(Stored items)
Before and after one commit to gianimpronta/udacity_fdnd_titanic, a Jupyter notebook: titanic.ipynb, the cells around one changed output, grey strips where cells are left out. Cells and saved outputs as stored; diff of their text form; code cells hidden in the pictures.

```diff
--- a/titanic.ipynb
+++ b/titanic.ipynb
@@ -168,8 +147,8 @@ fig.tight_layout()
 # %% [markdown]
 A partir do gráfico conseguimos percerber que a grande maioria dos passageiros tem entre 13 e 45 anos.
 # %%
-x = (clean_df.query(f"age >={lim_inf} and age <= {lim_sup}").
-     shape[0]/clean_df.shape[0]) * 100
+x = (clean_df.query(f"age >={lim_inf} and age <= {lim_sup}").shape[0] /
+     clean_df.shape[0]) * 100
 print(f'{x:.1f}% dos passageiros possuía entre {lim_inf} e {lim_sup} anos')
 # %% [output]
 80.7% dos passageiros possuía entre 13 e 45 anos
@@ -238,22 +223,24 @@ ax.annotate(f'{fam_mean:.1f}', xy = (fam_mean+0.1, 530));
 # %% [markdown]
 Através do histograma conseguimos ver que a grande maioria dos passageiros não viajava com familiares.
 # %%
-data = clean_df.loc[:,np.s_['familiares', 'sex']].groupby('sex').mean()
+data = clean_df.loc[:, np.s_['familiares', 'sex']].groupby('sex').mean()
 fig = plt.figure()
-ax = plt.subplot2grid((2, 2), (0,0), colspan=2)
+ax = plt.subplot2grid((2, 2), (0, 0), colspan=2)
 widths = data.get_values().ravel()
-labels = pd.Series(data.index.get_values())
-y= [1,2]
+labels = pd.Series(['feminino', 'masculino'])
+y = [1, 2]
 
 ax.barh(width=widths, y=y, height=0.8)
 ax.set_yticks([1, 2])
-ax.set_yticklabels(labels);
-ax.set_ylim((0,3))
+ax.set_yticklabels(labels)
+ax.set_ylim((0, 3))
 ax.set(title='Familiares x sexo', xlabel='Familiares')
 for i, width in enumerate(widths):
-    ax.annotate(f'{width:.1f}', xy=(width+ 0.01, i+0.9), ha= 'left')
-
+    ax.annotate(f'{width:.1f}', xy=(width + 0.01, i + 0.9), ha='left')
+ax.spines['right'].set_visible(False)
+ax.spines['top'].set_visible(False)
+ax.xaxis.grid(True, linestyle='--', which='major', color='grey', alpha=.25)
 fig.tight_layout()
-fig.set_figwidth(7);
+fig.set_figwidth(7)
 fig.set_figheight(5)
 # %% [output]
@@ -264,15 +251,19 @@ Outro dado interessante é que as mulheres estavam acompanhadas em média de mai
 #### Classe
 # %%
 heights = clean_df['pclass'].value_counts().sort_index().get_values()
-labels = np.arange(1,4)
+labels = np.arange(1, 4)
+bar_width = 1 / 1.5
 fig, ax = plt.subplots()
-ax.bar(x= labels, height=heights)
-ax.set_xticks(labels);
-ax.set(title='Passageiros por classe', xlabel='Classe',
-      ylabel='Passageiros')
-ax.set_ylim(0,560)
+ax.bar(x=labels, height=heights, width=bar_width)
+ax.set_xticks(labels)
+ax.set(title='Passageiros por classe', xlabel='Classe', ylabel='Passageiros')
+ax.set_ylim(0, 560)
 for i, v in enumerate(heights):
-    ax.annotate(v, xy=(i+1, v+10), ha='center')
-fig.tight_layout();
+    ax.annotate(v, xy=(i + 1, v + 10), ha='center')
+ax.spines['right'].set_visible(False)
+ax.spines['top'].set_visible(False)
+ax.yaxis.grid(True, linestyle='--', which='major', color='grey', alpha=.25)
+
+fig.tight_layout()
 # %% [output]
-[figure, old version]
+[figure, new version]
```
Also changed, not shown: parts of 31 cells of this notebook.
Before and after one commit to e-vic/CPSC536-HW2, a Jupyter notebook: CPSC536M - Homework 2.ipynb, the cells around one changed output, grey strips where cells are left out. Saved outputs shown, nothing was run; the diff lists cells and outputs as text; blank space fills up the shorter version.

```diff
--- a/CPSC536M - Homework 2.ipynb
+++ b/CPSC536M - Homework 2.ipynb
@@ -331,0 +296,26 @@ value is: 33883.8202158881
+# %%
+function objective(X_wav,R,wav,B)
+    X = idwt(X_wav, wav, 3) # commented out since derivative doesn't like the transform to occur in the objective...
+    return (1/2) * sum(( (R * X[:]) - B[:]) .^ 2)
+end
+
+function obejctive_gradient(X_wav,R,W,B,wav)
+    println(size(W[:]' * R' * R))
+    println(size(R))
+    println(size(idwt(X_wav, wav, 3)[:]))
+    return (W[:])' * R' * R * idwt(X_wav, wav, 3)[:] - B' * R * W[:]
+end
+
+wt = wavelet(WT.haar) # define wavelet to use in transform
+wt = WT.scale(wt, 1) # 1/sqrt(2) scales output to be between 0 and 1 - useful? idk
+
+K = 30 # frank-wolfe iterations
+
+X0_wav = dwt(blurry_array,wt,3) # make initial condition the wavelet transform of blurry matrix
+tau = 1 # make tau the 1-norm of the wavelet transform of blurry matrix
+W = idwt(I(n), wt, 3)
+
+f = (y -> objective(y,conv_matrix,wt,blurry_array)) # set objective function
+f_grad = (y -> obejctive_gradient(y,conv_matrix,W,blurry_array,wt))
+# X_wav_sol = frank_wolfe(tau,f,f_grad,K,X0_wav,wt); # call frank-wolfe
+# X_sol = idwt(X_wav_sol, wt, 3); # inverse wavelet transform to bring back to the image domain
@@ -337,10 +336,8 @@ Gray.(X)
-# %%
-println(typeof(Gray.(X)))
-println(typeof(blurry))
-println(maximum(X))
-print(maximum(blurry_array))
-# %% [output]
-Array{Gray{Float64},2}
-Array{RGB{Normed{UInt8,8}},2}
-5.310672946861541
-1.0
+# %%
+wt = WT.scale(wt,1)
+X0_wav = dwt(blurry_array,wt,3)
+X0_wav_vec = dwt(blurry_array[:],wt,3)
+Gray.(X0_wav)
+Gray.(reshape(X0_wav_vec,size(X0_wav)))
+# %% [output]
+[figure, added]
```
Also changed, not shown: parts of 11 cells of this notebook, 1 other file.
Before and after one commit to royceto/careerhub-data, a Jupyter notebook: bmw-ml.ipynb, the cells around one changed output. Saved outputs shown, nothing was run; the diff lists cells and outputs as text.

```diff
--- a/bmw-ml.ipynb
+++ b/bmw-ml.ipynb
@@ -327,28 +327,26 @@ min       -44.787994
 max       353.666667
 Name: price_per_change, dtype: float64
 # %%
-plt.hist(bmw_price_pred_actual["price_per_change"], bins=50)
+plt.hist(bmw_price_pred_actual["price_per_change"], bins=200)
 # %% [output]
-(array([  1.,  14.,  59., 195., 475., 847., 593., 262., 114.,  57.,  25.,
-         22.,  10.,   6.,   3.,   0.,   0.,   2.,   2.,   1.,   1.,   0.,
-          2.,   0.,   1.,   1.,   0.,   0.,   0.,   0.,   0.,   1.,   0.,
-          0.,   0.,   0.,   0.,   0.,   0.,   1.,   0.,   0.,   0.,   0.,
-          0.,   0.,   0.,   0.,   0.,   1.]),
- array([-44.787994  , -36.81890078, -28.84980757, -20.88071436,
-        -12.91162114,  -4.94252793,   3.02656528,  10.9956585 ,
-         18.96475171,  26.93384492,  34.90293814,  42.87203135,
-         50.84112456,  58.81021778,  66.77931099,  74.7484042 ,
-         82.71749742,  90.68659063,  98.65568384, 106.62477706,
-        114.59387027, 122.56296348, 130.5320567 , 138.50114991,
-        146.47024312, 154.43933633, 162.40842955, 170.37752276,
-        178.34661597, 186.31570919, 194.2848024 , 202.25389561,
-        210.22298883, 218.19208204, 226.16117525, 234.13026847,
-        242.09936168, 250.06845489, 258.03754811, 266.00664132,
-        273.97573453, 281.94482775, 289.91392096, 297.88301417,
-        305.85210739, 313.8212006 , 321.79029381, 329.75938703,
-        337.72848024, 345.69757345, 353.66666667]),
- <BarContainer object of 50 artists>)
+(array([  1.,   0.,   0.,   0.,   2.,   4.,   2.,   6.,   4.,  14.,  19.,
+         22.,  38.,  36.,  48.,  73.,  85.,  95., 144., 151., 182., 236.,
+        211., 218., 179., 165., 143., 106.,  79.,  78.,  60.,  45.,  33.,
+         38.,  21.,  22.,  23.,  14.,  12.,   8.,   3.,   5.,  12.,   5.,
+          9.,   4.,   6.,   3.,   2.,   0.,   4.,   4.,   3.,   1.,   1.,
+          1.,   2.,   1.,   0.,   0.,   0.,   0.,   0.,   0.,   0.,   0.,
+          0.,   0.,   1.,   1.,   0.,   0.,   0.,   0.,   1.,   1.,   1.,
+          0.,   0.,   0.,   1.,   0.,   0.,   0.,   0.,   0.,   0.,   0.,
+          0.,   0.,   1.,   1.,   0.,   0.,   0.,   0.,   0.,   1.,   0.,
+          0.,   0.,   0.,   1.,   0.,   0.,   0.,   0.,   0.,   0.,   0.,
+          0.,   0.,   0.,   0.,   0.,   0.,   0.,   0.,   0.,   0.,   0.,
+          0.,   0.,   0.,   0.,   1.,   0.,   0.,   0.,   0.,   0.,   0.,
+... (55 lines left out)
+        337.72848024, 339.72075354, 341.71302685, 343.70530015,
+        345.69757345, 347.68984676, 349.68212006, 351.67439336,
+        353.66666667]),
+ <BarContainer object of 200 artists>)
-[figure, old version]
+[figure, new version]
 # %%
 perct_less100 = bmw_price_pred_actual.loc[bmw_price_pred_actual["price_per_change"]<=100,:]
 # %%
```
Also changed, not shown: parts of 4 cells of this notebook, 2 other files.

ASSIGNED TASK.
What lines above contain the string "notebook"? Copy all of them.

TASK RESPONSE.
Before and after one commit to gianimpronta/udacity_fdnd_titanic, a Jupyter notebook: titanic.ipynb, the cells around one changed output, grey strips where cells are left out. Cells and saved outputs as stored; diff of their text form; code cells hidden in the pictures.
Also changed, not shown: parts of 31 cells of this notebook.
Before and after one commit to e-vic/CPSC536-HW2, a Jupyter notebook: CPSC536M - Homework 2.ipynb, the cells around one changed output, grey strips where cells are left out. Saved outputs shown, nothing was run; the diff lists cells and outputs as text; blank space fills up the shorter version.
Also changed, not shown: parts of 11 cells of this notebook, 1 other file.
Before and after one commit to royceto/careerhub-data, a Jupyter notebook: bmw-ml.ipynb, the cells around one changed output. Saved outputs shown, nothing was run; the diff lists cells and outputs as text.
Also changed, not shown: parts of 4 cells of this notebook, 2 other files.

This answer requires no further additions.